▶ WHAT YOU HAVE TO DO
Whatever the records hold, copy it exactly and completely.
+-------+
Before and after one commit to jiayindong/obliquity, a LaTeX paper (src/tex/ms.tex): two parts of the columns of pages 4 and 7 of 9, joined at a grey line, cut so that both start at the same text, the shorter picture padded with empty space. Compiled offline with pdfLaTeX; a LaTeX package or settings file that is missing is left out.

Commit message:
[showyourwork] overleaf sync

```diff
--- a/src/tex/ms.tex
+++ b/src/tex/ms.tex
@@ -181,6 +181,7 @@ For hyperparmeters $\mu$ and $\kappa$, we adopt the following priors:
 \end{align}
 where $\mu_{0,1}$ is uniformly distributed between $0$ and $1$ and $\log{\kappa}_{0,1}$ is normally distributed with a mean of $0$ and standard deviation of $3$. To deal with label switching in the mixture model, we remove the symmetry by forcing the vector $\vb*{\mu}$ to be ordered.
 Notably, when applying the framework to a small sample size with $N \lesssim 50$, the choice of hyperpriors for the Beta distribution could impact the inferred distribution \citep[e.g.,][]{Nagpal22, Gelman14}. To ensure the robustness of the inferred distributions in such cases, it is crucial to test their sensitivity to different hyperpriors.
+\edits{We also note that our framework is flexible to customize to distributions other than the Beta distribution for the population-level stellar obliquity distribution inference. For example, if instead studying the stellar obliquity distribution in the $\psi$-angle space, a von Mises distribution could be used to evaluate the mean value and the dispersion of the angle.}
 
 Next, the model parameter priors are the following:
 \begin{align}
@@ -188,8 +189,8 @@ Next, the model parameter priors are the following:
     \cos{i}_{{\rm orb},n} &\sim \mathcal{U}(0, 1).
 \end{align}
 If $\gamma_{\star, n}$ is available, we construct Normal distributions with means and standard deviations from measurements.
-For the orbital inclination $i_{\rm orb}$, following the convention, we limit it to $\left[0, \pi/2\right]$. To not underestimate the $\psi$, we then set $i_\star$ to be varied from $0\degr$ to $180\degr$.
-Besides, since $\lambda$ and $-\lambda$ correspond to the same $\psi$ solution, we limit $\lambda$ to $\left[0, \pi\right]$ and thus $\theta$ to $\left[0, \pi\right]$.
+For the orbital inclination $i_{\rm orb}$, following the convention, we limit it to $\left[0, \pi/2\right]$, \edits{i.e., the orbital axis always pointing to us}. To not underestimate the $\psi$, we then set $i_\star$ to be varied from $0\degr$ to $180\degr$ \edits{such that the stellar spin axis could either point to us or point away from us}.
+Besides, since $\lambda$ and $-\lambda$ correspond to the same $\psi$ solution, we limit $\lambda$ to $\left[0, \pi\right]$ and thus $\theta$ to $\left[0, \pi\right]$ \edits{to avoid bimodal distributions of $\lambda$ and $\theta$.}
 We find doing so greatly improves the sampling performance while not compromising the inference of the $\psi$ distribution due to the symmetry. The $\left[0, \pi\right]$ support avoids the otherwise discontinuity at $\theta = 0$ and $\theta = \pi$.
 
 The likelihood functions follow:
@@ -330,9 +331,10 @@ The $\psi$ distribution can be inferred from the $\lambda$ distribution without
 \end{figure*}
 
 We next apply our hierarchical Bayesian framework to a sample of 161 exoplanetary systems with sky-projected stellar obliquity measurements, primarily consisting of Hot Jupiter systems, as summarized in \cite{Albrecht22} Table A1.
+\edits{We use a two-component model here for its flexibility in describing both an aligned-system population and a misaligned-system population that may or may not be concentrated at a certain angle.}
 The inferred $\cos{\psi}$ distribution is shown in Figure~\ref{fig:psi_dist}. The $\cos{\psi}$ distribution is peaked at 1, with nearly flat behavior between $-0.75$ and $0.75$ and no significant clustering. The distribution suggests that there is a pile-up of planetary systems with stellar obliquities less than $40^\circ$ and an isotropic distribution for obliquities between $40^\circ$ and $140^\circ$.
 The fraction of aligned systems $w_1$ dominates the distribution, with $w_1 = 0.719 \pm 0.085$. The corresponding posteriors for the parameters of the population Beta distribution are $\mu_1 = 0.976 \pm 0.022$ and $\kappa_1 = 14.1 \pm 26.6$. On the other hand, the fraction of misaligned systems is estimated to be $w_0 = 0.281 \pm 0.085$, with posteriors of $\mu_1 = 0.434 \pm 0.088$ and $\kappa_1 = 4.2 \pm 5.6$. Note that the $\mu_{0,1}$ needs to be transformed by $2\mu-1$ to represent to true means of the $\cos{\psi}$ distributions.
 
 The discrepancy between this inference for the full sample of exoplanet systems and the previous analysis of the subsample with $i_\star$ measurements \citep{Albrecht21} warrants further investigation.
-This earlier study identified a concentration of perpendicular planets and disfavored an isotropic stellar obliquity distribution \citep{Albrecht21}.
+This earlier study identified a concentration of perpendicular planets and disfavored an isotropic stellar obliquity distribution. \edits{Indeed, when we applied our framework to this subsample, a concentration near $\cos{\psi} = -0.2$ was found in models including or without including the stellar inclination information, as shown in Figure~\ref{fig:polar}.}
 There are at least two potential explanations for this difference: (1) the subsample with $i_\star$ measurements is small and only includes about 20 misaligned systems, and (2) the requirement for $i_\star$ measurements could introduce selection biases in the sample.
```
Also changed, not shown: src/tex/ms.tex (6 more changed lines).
+-------+
▶ RESULT BELOW
Before and after one commit to jiayindong/obliquity, a LaTeX paper (src/tex/ms.tex): two parts of the columns of pages 4 and 7 of 9, joined at a grey line, cut so that both start at the same text, the shorter picture padded with empty space. Compiled offline with pdfLaTeX; a LaTeX package or settings file that is missing is left out.

Commit message:
[showyourwork] overleaf sync

```diff
--- a/src/tex/ms.tex
+++ b/src/tex/ms.tex
@@ -181,6 +181,7 @@ For hyperparmeters $\mu$ and $\kappa$, we adopt the following priors:
 \end{align}
 where $\mu_{0,1}$ is uniformly distributed between $0$ and $1$ and $\log{\kappa}_{0,1}$ is normally distributed with a mean of $0$ and standard deviation of $3$. To deal with label switching in the mixture model, we remove the symmetry by forcing the vector $\vb*{\mu}$ to be ordered.
 Notably, when applying the framework to a small sample size with $N \lesssim 50$, the choice of hyperpriors for the Beta distribution could impact the inferred distribution \citep[e.g.,][]{Nagpal22, Gelman14}. To ensure the robustness of the inferred distributions in such cases, it is crucial to test their sensitivity to different hyperpriors.
+\edits{We also note that our framework is flexible to customize to distributions other than the Beta distribution for the population-level stellar obliquity distribution inference. For example, if instead studying the stellar obliquity distribution in the $\psi$-angle space, a von Mises distribution could be used to evaluate the mean value and the dispersion of the angle.}
 
 Next, the model parameter priors are the following:
 \begin{align}
@@ -188,8 +189,8 @@ Next, the model parameter priors are the following:
     \cos{i}_{{\rm orb},n} &\sim \mathcal{U}(0, 1).
 \end{align}
 If $\gamma_{\star, n}$ is available, we construct Normal distributions with means and standard deviations from measurements.
-For the orbital inclination $i_{\rm orb}$, following the convention, we limit it to $\left[0, \pi/2\right]$. To not underestimate the $\psi$, we then set $i_\star$ to be varied from $0\degr$ to $180\degr$.
-Besides, since $\lambda$ and $-\lambda$ correspond to the same $\psi$ solution, we limit $\lambda$ to $\left[0, \pi\right]$ and thus $\theta$ to $\left[0, \pi\right]$.
+For the orbital inclination $i_{\rm orb}$, following the convention, we limit it to $\left[0, \pi/2\right]$, \edits{i.e., the orbital axis always pointing to us}. To not underestimate the $\psi$, we then set $i_\star$ to be varied from $0\degr$ to $180\degr$ \edits{such that the stellar spin axis could either point to us or point away from us}.
+Besides, since $\lambda$ and $-\lambda$ correspond to the same $\psi$ solution, we limit $\lambda$ to $\left[0, \pi\right]$ and thus $\theta$ to $\left[0, \pi\right]$ \edits{to avoid bimodal distributions of $\lambda$ and $\theta$.}
 We find doing so greatly improves the sampling performance while not compromising the inference of the $\psi$ distribution due to the symmetry. The $\left[0, \pi\right]$ support avoids the otherwise discontinuity at $\theta = 0$ and $\theta = \pi$.
 
 The likelihood functions follow:
@@ -330,9 +331,10 @@ The $\psi$ distribution can be inferred from the $\lambda$ distribution without
 \end{figure*}
 
 We next apply our hierarchical Bayesian framework to a sample of 161 exoplanetary systems with sky-projected stellar obliquity measurements, primarily consisting of Hot Jupiter systems, as summarized in \cite{Albrecht22} Table A1.
+\edits{We use a two-component model here for its flexibility in describing both an aligned-system population and a misaligned-system population that may or may not be concentrated at a certain angle.}
 The inferred $\cos{\psi}$ distribution is shown in Figure~\ref{fig:psi_dist}. The $\cos{\psi}$ distribution is peaked at 1, with nearly flat behavior between $-0.75$ and $0.75$ and no significant clustering. The distribution suggests that there is a pile-up of planetary systems with stellar obliquities less than $40^\circ$ and an isotropic distribution for obliquities between $40^\circ$ and $140^\circ$.
 The fraction of aligned systems $w_1$ dominates the distribution, with $w_1 = 0.719 \pm 0.085$. The corresponding posteriors for the parameters of the population Beta distribution are $\mu_1 = 0.976 \pm 0.022$ and $\kappa_1 = 14.1 \pm 26.6$. On the other hand, the fraction of misaligned systems is estimated to be $w_0 = 0.281 \pm 0.085$, with posteriors of $\mu_1 = 0.434 \pm 0.088$ and $\kappa_1 = 4.2 \pm 5.6$. Note that the $\mu_{0,1}$ needs to be transformed by $2\mu-1$ to represent to true means of the $\cos{\psi}$ distributions.
 
 The discrepancy between this inference for the full sample of exoplanet systems and the previous analysis of the subsample with $i_\star$ measurements \citep{Albrecht21} warrants further investigation.
-This earlier study identified a concentration of perpendicular planets and disfavored an isotropic stellar obliquity distribution \citep{Albrecht21}.
+This earlier study identified a concentration of perpendicular planets and disfavored an isotropic stellar obliquity distribution. \edits{Indeed, when we applied our framework to this subsample, a concentration near $\cos{\psi} = -0.2$ was found in models including or without including the stellar inclination information, as shown in Figure~\ref{fig:polar}.}
 There are at least two potential explanations for this difference: (1) the subsample with $i_\star$ measurements is small and only includes about 20 misaligned systems, and (2) the requirement for $i_\star$ measurements could introduce selection biases in the sample.
```
Also changed, not shown: src/tex/ms.tex (6 more changed lines).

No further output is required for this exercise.